At Purpose it was clear from the beginning that sustainable work is done and only 100% organic cotton is used. The processing of conventional cotton simply cannot be justified.
Organic cotton comes from seeds that have not been genetically modified and have been planted without the use of chemical pesticides and fertilizers. Organic cotton is grown using natural methods and benefits not only the soil, biodiversity, wildlife and the environment, but also the farmers. Their health and quality of life is greatly enhanced.
Better for our planet
In the cultivation of organic cotton, no chemicals are used. This also means that no harmful substances can get into adjacent lakes, rivers or oceans.
Even better, the water used in organic farming can be returned to the water source without causing harm and can be reused afterwards.
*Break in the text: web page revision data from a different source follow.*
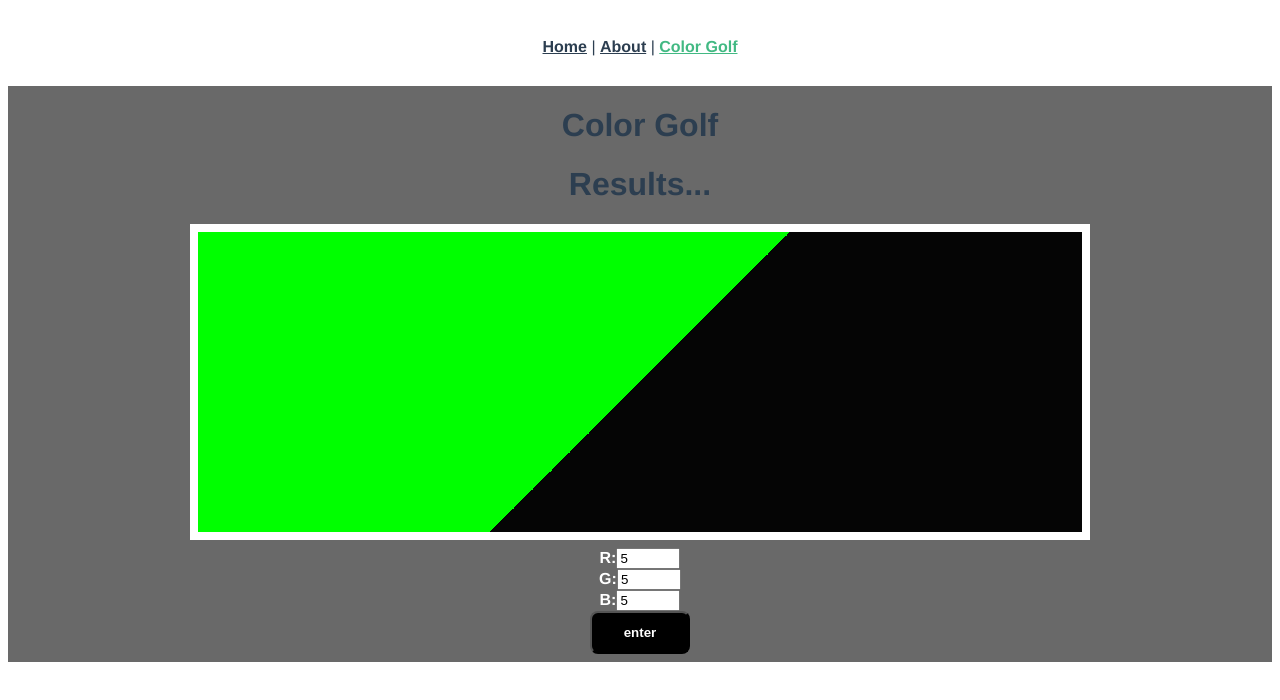
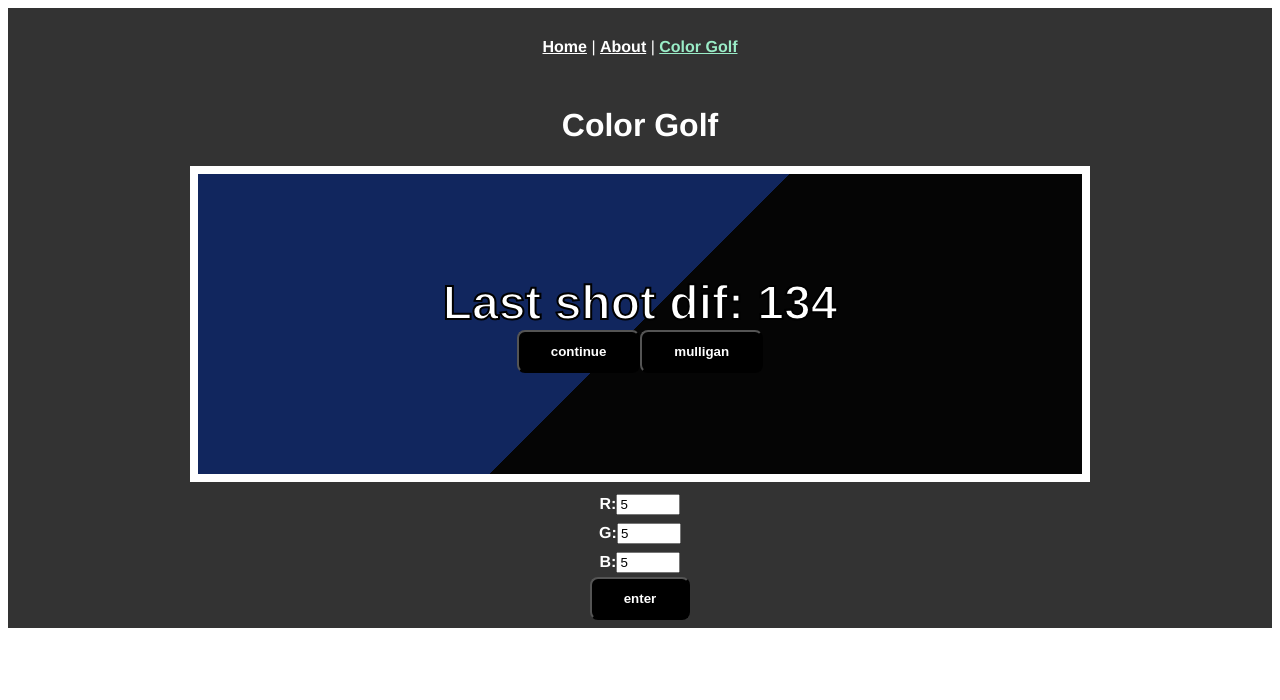
Before and after one commit to z-s-kusz/short-attention-span-js, a Vue app: page /color-golf in a window 1280 px wide. Both pictures are taken after typing "5", "5", "5" into the empty fields and a click on the button "enter". Shown: the top 700 px of the page. Built offline with nearby package versions, Linux system fonts and the light colour scheme.

Commit message:
Added user feedback, continue and reset options.

```diff
--- a/src/App.vue
+++ b/src/App.vue
@@ -15,7 +15,8 @@
   -webkit-font-smoothing: antialiased;
   -moz-osx-font-smoothing: grayscale;
   text-align: center;
-  color: #2c3e50;
+  color: white;
+  background-color: #333;
 }
 
 #nav {
@@ -24,10 +25,10 @@
 
 #nav a {
   font-weight: bold;
-  color: #2c3e50;
+  color: white;
 }
 
 #nav a.router-link-exact-active {
-  color: #42b983;
+  color: #9aecc7;
 }
 </style>
--- a/src/views/ColorGolf.vue
+++ b/src/views/ColorGolf.vue
@@ -1,10 +1,16 @@
 <template>
   <div class="container">
     <div class="title">
-      <h1>Color Golf</h1><h1 v-if="showResults">Results...</h1>
+      <h1>Color Golf</h1>
     </div>
 
-    <div class="course" v-bind:class="courseClass" v-bind:style="courseStyle"></div>
+    <div class="course" v-bind:class="courseClass" v-bind:style="courseStyle">
+      <div class="course-inner" v-if="showResults">
+        <div class="course-message">{{ message }}</div>
+        <button class="course-button" v-on:click="reset(true)">continue</button>
+        <button class="course-button" v-on:click="reset(false)">mulligan</button>
+      </div>
+    </div>
 
     <form>
       <label>
@@ -30,6 +36,7 @@ export default {
       green: '',
       blue: '',
       showResults: false,
+      message: '',
       currentColor: {
         r: 0, g: 0, b: 0, css: 'rgb(0,0,0)',
       },
@@ -52,37 +59,14 @@ export default {
       };
     },
   },
+
   created() {
-    const colors = [
-      {
-        r: 255, g: 0, b: 0, css: '',
-      },
-      {
-        r: 0, g: 255, b: 0, css: '',
-      },
-      {
-        r: 0, g: 0, b: 255, css: '',
-      },
-      {
-        r: 200, g: 120, b: 50, css: '',
-      },
-      {
-        r: 40, g: 210, b: 100, css: '',
-      },
-    ];
-    colors.forEach((color) => {
-      color.css = this.setColorCSS(color);
-    });
-    this.currentColor = colors[this.getRandomInt(colors.length - 1)];
+    const color = this.getRandomColor();
+    color.css = this.setColorCSS(color);
+    this.currentColor = color;
   },
+
   methods: {
-    enterClick() {
-      if (this.red === '' || this.green === '' || this.blue === '') {
-        return;
-      }
-      this.buildUsersGuessCSS();
-      this.showResults = true;
-    },
     buildUsersGuessCSS() {
       const color = {
         r: this.red,
@@ -92,9 +76,47 @@ export default {
       };
       color.css = this.setColorCSS(color);
       this.usersGuess = color;
+      this.calculateShotScore();
+    },
+    calculateShotScore() {
+      let score = 0;
+      const target = this.currentColor;
+      const attempt = this.usersGuess;
+      score += Math.abs(target.r - attempt.r);
+      score += Math.abs(target.g - attempt.g);
+      score += Math.abs(target.b - attempt.b);
+      this.message = `Last shot dif: ${score}`;
+    },
+    enterClick() {
+      if (this.red === '' || this.green === '' || this.blue === '') {
+        return;
+      }
+      this.buildUsersGuessCSS();
+      this.showResults = true;
+    },
+    getRandomColor() {
+      const color = {
+        r: this.getRandomInt(255),
+        g: this.getRandomInt(255),
+        b: this.getRandomInt(255),
+        css: '',
+      };
+      color.css = this.setColorCSS(color);
+      return color;
     },
     getRandomInt(maxNum) { // return int from 0 through maxNum
-      return Math.floor(Math.random() * Math.floor(maxNum));
+      return Math.floor(Math.random() * Math.floor(maxNum + 1));
+    },
+    reset(resetCurrentColor) {
+      this.showResults = false;
+      this.usersGuess = {
+        r: 0, g: 0, b: 0, css: 'rgb(0,0,0)',
+      };
+      this.red = '';
+      this.green = '';
+      this.blue = '';
+      this.message = '';
+      if (resetCurrentColor) this.currentColor = this.getRandomColor();
     },
     setColorCSS(color) {
       return `rgb(${color.r}, ${color.g}, ${color.b})`;
@@ -108,13 +130,16 @@ export default {
   flex-direction: column;
   align-content: center;
   align-items: center;
-  background-color: dimgrey;
+  background-color: #333;
   min-height: 100%;
 }
 .course {
   border: 8px solid white;
   width: 70%;
   height: 300px;
+  display: flex;
+  align-content: center;
+  align-items: center;
 }
 form {
   display: flex;
@@ -130,8 +155,21 @@ button {
   padding: 12px 32px;
   font-weight: 600;
 }
-label {
+label, .course-message {
   color: white;
   font-weight: 600;
 }
+label {
+  margin: 4px;
+}
+.course-inner {
+  width:100%;
+}
+.course-message {
+  font-size: 48px;
+  color: black;
+  -webkit-text-fill-color: white; /* Will override color (regardless of order) */
+  -webkit-text-stroke-width: 2px;
+  -webkit-text-stroke-color: black;
+}
 </style>
```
These positive impacts on water, wildlife and biodiversity mean that the welfare and livelihoods of cotton farmers and their fellow human beings are respected and protected.
Better for the people
For the cultivation of organic cotton is avoided any kind of toxic pesticides, which can lead to various health problems and even death. According to the UN, 200,000 people die each year worldwide due to the use of toxic pesticides.
While organic cotton crop yields may be smaller than conventional cotton, this has no impact on farmers' incomes because they have lower overall costs. Rotational farming and intercropping also benefit farmers by allowing them to supplement their food and income.
Since 1995, 300,000 farmers have committed suicide in the face of the high cost of genetically modified seeds, pesticides and chemical fertilizers.
In our garments, if then only recycled polyester is used. This makes, for example, a sweatshirt stronger or an accessory more robust.
The production of recycled polyester is much more energy efficient. In addition, it contributes to the management of plastic waste, which is one of the biggest environmental challenges of our time. Worldwide, about 9.5 million tons of plastic end up in our oceans every year, mostly after single use.